Oxygen consumption and oxygen debt in the common whelk (Buccinum undatum) during aerial storage.

Main area:Marine biology
Target group:Biology
Educational level:Bachelor, Masters
Project description:

The common whelk (Buccinum undatum; in Danish: Almindelig konk) is subject to fishery in a number of European countries (especially England, with > 19,000 tons landed in 2014). The common whelk is regarded a delicacy in many countries and especially in the Far East. My group has since 2015 been engaged in a project (terminates in 2017) funded by the European Maritime and Fisheries Fund concerning establishment of a whelk fishery in Denmark. The background is to encourage small Danish coastal fishermen to start fishing whelks, which can supply the fishermen with a new and additional source of income. When whelks are landed they are typically stored in air (covered by wet clothes) at about 1 °C. If not further processed within 2 days the whelks will start to loose quality. What the loss of quality is caused by is however not know. A recent bachelor project in my group tested several possibilities, but the results were mostly inconclusive. No significant accumulation of lactic acid or succinate was found (both are markers for anaerobic metabolism). However, re-analysis of some of the samples using a different method (HPLC) showed presence of high lactic acid concentrations. Thus, the above lack of lactic acid might be an artefact. The protein content did not change during experiments (indicating no use of protein for energy metabolism). The energy store (i.e., glycogen) was shown to decrease and to be depleted within approximately 10 days. Whelks are known to have some ability to consume oxygen when aerial exposed. Therefore, it is possible that the whelks have been at least partial aerobic.
The aim of the project is to measure and compare the rate of oxygen consumption in aerial exposed and water submerged whelks at different temperatures. After exposures, whelks are transferred to oxygenated water and the oxygen debt (oxygen used for oxidation of anaerobic metabolites) is measured, which allows anaerobic metabolism during exposure to be estimated. Depending on the results and type of project the project can be expanded to include some biochemical measurements.

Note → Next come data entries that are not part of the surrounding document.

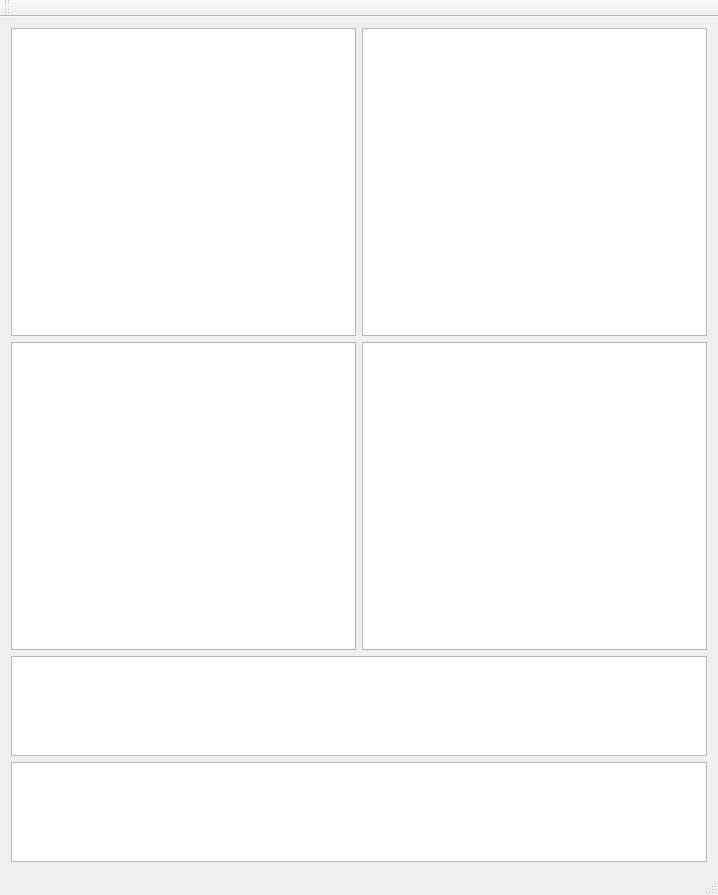
Before: the Qt Designer form sparrowshowroom.ui in P-e-n/SparrowShowroom, drawn with Qt 5.
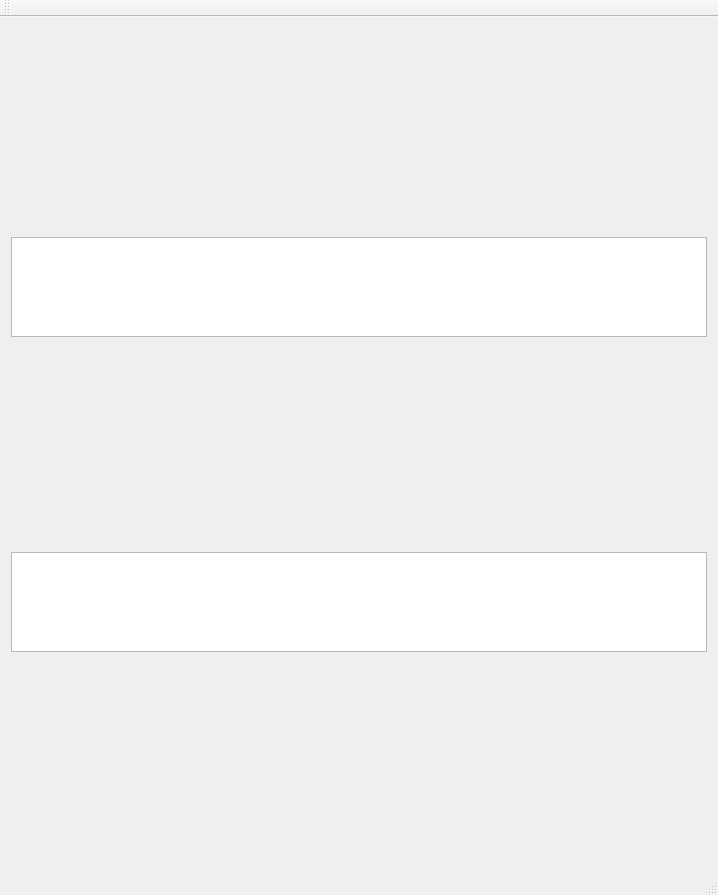
After: the same form once the commit is applied.

Patch:
```diff
--- a/sparrowshowroom.ui
+++ b/sparrowshowroom.ui
@@ -26,18 +26,6 @@
       <property name="topMargin">
        <number>0</number>
       </property>
-      <item row="0" column="0">
-       <widget class="QGraphicsView" name="graphicsView_1"/>
-      </item>
-      <item row="0" column="1">
-       <widget class="QGraphicsView" name="graphicsView_2"/>
-      </item>
-      <item row="1" column="0">
-       <widget class="QGraphicsView" name="graphicsView_3"/>
-      </item>
-      <item row="1" column="1">
-       <widget class="QGraphicsView" name="graphicsView_4"/>
-      </item>
      </layout>
     </item>
     <item>
```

Methods used:Intermittent respirometry
Keywords:Common whelk, aerobic and anaerobic metabolism
Supervisor(s):  Bent Vismann